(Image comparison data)

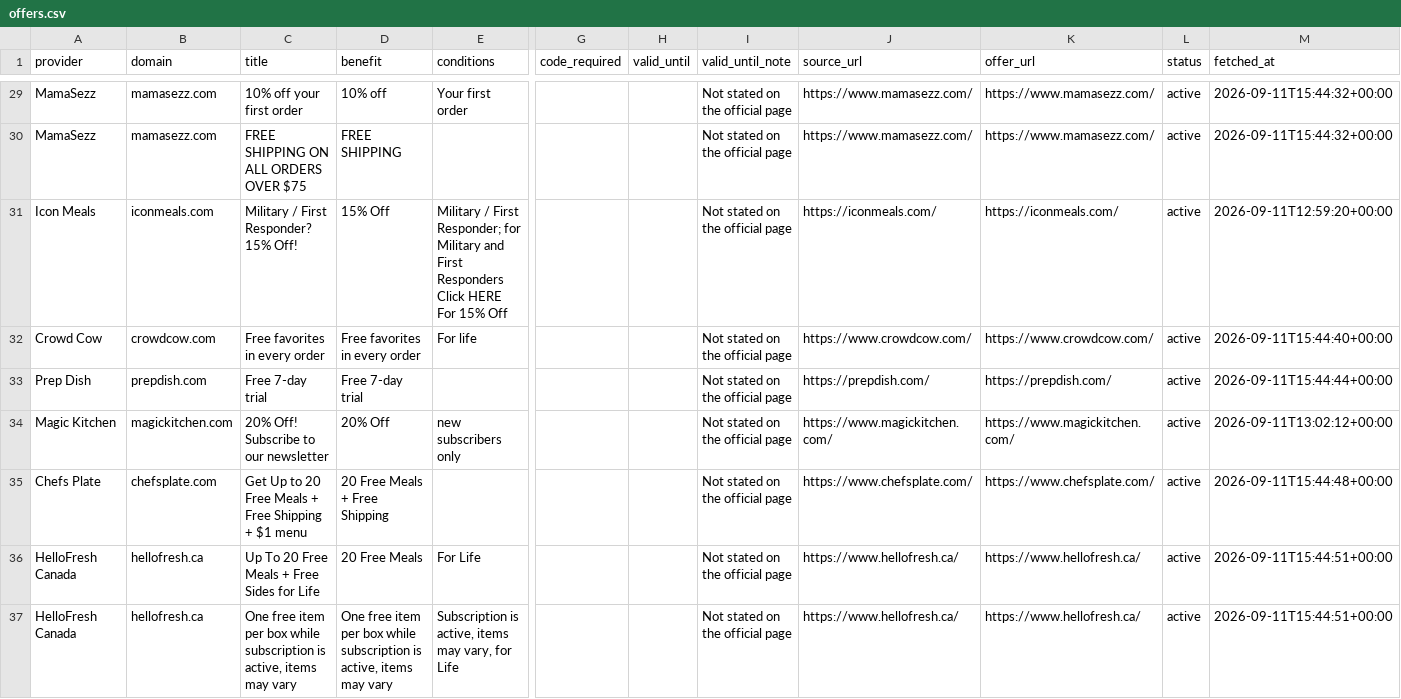
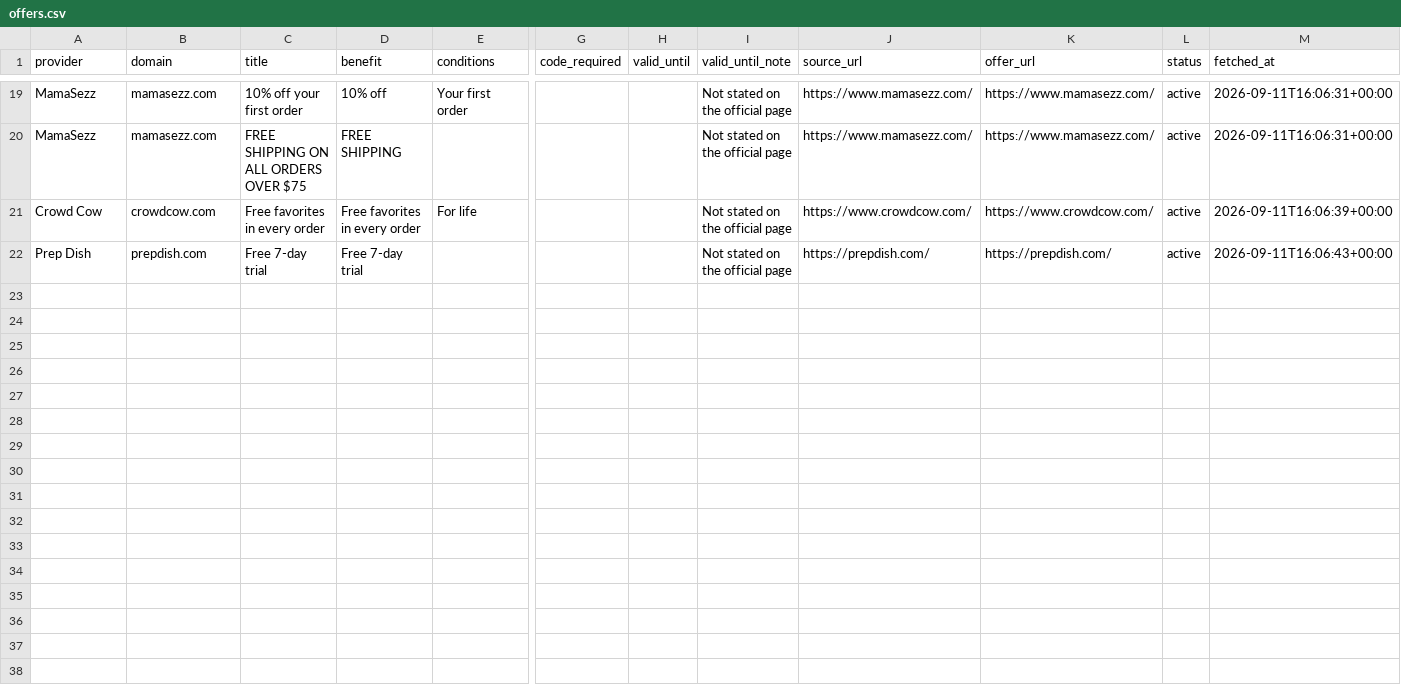
Before and after one commit to OwenLi6666/hellofresh-deals-promo-radar, a CSV file: public/offers.csv, drawn as a sheet; only a part is shown, gaps mark what is left out; removed rows and columns are numbered as before the commit, all else as after; rows hold the shown columns only; the diff covers the shown part only; the diff names each change by its address in the sheet, - before the commit and + after, or states it on an @@ line.

```diff
--- a/public/offers.csv
+++ b/public/offers.csv
-M19:M20 (fetched_at): 2026-09-11T15:44:32+00:00
+M19:M20 (fetched_at): 2026-09-11T16:06:31+00:00
-row 31: Icon Meals | iconmeals.com | Military / First Responder? 15% Off! | 15% Off | Military / First Responder; for Military and First Responders Click HERE For 15% Off |  |  | Not stated on the official page | https://iconmeals.com/ | https://iconmeals.com/ | active | 2026-09-11T12:59:20+00:00
-M21 (fetched_at): 2026-09-11T15:44:40+00:00
+M21 (fetched_at): 2026-09-11T16:06:39+00:00
-M22 (fetched_at): 2026-09-11T15:44:44+00:00
+M22 (fetched_at): 2026-09-11T16:06:43+00:00
-row 34: Magic Kitchen | magickitchen.com | 20% Off! Subscribe to our newsletter | 20% Off | new subscribers only |  |  | Not stated on the official page | https://www.magickitchen.com/ | https://www.magickitchen.com/ | active | 2026-09-11T13:02:12+00:00
-row 35: Chefs Plate | chefsplate.com | Get Up to 20 Free Meals + Free Shipping + $1 menu | 20 Free Meals + Free Shipping |  |  |  | Not stated on the official page | https://www.chefsplate.com/ | https://www.chefsplate.com/ | active | 2026-09-11T15:44:48+00:00
-row 36: HelloFresh Canada | hellofresh.ca | Up To 20 Free Meals + Free Sides for Life | 20 Free Meals | For Life |  |  | Not stated on the official page | https://www.hellofresh.ca/ | https://www.hellofresh.ca/ | active | 2026-09-11T15:44:51+00:00
-row 37: HelloFresh Canada | hellofresh.ca | One free item per box while subscription is active, items may vary | One free item per box while subscription is active, items may vary | Subscription is active, items may vary, for Life |  |  | Not stated on the official page | https://www.hellofresh.ca/ | https://www.hellofresh.ca/ | active | 2026-09-11T15:44:51+00:00
```
Also changed, not shown: 10 removed rows and 17 edited cells elsewhere in this file, 4 other files.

Your task: Without the pictures, print all of the records exactly.

Final answer:
Before and after one commit to OwenLi6666/hellofresh-deals-promo-radar, a CSV file: public/offers.csv, drawn as a sheet; only a part is shown, gaps mark what is left out; removed rows and columns are numbered as before the commit, all else as after; rows hold the shown columns only; the diff covers the shown part only; the diff names each change by its address in the sheet, - before the commit and + after, or states it on an @@ line.

```diff
--- a/public/offers.csv
+++ b/public/offers.csv
-M19:M20 (fetched_at): 2026-09-11T15:44:32+00:00
+M19:M20 (fetched_at): 2026-09-11T16:06:31+00:00
-row 31: Icon Meals | iconmeals.com | Military / First Responder? 15% Off! | 15% Off | Military / First Responder; for Military and First Responders Click HERE For 15% Off |  |  | Not stated on the official page | https://iconmeals.com/ | https://iconmeals.com/ | active | 2026-09-11T12:59:20+00:00
-M21 (fetched_at): 2026-09-11T15:44:40+00:00
+M21 (fetched_at): 2026-09-11T16:06:39+00:00
-M22 (fetched_at): 2026-09-11T15:44:44+00:00
+M22 (fetched_at): 2026-09-11T16:06:43+00:00
-row 34: Magic Kitchen | magickitchen.com | 20% Off! Subscribe to our newsletter | 20% Off | new subscribers only |  |  | Not stated on the official page | https://www.magickitchen.com/ | https://www.magickitchen.com/ | active | 2026-09-11T13:02:12+00:00
-row 35: Chefs Plate | chefsplate.com | Get Up to 20 Free Meals + Free Shipping + $1 menu | 20 Free Meals + Free Shipping |  |  |  | Not stated on the official page | https://www.chefsplate.com/ | https://www.chefsplate.com/ | active | 2026-09-11T15:44:48+00:00
-row 36: HelloFresh Canada | hellofresh.ca | Up To 20 Free Meals + Free Sides for Life | 20 Free Meals | For Life |  |  | Not stated on the official page | https://www.hellofresh.ca/ | https://www.hellofresh.ca/ | active | 2026-09-11T15:44:51+00:00
-row 37: HelloFresh Canada | hellofresh.ca | One free item per box while subscription is active, items may vary | One free item per box while subscription is active, items may vary | Subscription is active, items may vary, for Life |  |  | Not stated on the official page | https://www.hellofresh.ca/ | https://www.hellofresh.ca/ | active | 2026-09-11T15:44:51+00:00
```
Also changed, not shown: 10 removed rows and 17 edited cells elsewhere in this file, 4 other files.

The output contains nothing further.